April 29, 2009 9:15 AM

Liberal Democrat Defra Spokesperson Tim Farron has accused the Government of being complacent in its handling of the UK's bluetongue crisis after it was revealed that millions of doses of vaccine could be thrown away. This means that the number of animals that have been immunised is much lower than the government's targets - leaving the door open to dangerous outbreaks this summer.

Figures from Defra have previously shown that uptake of the vaccine has ranged from more than 95% to less than 30%. Mr Farron has called on Defra to step up efforts to increase the uptake of the vaccine with proactive road shows - especially in areas where uptake is thought to be low such as the north of England. Local farmers are being encouraged to buy Defra's remaining stocks of vaccine, warning that, once stock is gone, the vaccines available on the free market will be more expensive.

Mr Farron has also criticised Defra for their decision to push through licences for vaccines against BTV1 to prepare the UK for any new outbreaks without issuing a tender for any supplies.

Commenting Mr Farron said:

"The news that Defra ignored warnings about excess doses of vaccine and will now have to throw away millions of does is typical of this Government's handling of the bluetongue crisis, which has been bungled from start to finish.

"It's generally agreed that at least 80% of flocks need to be vaccinated, but in areas of the North West and particularly in Cumbria, we believe that they are nowhere near this target.

"With the increased temperatures of summer just around the corner, there is a very real danger that we will start to see the disease spread into areas further north and west where there is a far more limited uptake of the bluetongue vaccine.
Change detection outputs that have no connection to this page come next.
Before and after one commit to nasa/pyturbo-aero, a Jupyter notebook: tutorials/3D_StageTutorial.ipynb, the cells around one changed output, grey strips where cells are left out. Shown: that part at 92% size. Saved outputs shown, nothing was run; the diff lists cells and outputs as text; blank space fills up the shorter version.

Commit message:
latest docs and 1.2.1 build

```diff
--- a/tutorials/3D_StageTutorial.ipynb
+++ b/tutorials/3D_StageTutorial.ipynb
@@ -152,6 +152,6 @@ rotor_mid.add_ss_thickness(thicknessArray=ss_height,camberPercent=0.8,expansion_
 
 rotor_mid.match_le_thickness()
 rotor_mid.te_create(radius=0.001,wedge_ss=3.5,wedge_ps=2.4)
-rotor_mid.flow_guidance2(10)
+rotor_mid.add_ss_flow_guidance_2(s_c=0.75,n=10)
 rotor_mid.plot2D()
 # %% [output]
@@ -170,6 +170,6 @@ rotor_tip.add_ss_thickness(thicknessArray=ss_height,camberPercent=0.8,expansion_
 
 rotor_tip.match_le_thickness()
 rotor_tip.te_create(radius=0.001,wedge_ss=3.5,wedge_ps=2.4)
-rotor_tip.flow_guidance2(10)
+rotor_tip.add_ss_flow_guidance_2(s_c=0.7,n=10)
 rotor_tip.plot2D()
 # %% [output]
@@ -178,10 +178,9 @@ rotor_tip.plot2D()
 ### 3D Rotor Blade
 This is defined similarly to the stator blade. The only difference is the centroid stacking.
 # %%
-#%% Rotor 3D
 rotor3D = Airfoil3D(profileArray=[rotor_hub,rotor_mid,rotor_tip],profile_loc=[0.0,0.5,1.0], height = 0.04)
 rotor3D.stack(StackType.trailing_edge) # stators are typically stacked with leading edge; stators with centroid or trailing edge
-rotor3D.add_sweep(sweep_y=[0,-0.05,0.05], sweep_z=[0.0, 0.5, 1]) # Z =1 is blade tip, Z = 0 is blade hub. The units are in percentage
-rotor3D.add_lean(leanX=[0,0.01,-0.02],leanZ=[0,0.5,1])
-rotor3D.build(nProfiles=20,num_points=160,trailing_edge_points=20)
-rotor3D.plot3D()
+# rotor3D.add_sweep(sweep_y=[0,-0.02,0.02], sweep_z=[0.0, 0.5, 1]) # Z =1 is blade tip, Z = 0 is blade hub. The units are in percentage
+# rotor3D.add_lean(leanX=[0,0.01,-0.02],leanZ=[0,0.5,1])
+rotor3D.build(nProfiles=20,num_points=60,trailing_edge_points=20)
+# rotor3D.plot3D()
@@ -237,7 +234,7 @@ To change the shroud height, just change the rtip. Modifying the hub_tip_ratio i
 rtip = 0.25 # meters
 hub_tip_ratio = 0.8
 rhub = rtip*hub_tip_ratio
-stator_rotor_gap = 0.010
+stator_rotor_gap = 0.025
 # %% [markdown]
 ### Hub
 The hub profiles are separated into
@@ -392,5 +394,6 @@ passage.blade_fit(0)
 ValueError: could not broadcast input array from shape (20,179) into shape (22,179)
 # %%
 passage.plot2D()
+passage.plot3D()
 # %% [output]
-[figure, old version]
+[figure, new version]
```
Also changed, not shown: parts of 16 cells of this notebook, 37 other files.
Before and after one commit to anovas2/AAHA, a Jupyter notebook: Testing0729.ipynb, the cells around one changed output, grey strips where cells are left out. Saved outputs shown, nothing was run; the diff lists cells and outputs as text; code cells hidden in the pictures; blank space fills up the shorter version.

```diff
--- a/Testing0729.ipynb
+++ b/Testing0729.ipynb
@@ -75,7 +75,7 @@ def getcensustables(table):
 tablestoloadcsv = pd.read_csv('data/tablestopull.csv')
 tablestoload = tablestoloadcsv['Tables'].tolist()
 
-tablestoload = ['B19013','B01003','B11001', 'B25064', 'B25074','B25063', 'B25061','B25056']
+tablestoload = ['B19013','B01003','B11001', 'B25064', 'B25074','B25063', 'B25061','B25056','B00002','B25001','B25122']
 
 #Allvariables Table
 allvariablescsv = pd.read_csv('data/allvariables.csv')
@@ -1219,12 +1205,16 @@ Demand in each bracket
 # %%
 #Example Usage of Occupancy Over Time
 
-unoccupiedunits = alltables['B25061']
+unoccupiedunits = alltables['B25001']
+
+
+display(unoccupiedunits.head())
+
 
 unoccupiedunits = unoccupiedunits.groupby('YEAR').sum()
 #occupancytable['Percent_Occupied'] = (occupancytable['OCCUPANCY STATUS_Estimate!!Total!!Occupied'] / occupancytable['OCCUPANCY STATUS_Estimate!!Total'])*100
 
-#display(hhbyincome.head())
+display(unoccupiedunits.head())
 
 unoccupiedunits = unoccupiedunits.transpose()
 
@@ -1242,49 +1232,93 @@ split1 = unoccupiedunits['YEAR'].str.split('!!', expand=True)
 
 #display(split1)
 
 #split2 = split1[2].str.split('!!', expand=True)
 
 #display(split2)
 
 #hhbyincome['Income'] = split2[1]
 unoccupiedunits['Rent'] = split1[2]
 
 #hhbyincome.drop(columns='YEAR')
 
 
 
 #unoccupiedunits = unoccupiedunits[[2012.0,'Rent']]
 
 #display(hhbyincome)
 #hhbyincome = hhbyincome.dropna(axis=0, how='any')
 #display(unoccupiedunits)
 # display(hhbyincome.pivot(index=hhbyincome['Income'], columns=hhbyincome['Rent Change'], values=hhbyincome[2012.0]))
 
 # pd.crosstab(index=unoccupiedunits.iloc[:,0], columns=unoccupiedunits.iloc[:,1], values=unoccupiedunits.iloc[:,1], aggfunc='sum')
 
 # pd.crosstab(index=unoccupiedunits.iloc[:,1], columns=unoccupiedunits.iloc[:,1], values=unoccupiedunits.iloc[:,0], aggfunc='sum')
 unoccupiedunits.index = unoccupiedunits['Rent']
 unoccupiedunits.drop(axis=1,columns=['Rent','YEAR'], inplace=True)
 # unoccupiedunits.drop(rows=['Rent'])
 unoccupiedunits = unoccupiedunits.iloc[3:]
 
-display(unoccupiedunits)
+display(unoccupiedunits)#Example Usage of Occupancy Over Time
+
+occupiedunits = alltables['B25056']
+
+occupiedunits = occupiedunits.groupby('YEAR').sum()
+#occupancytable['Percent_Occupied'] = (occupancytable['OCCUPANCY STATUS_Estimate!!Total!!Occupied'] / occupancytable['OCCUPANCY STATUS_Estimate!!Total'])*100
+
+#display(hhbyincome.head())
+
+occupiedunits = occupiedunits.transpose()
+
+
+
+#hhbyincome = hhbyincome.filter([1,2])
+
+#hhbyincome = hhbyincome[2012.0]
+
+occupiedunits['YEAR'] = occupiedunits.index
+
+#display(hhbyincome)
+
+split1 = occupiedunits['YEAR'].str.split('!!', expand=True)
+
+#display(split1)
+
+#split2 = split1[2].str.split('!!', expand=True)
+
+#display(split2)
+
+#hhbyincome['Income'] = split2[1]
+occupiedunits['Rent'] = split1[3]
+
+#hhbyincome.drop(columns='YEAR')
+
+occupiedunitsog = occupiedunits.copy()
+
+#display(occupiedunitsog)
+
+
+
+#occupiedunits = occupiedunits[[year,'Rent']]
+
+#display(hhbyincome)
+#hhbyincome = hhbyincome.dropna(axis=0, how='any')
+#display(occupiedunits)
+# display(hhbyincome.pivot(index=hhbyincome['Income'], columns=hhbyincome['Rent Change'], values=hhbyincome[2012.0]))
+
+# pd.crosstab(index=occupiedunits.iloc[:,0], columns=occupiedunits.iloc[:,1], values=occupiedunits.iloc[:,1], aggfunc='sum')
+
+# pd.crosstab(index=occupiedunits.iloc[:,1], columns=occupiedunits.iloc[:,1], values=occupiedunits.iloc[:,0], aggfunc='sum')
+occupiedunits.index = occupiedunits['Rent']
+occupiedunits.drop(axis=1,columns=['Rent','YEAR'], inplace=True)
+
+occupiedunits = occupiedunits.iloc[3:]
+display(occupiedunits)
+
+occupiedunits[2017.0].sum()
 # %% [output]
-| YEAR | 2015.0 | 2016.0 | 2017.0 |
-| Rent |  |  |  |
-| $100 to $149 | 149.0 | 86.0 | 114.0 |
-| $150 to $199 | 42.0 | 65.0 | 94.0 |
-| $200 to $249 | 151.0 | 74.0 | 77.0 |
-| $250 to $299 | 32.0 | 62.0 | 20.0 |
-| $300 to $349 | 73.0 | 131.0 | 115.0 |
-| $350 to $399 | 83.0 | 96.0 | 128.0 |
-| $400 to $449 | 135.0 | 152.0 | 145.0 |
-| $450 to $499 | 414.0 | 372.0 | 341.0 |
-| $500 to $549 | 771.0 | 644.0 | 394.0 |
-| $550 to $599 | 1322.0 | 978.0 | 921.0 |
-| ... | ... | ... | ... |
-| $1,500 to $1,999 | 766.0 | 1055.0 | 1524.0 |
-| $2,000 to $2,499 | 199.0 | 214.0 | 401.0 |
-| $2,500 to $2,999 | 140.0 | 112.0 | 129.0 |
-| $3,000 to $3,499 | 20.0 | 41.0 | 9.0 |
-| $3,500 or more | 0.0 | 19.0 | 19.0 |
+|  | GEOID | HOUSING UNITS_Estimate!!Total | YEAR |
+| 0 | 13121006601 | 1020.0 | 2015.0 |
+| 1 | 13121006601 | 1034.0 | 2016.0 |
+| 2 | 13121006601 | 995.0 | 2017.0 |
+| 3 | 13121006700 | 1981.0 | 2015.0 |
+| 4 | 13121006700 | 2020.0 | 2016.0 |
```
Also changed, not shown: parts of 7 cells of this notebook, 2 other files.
"The Government should be doing all they can to ensure as many livestock farmers as possible vaccinate their flocks. With that in mind why have they decided to push through the licenses for vaccines against BTV1 without issuing the tender for any suppliers?"

"Defra should instruct their bluetongue 'roadshow' to target areas which have had a poor uptake of the vaccine and help educate farmers about the dangers of not vaccinating their livestock. Farmers understandably don't want to be lectured, but unless they choose to take the vaccine from Defra, they will be forced to buy it on the free market at far greater cost."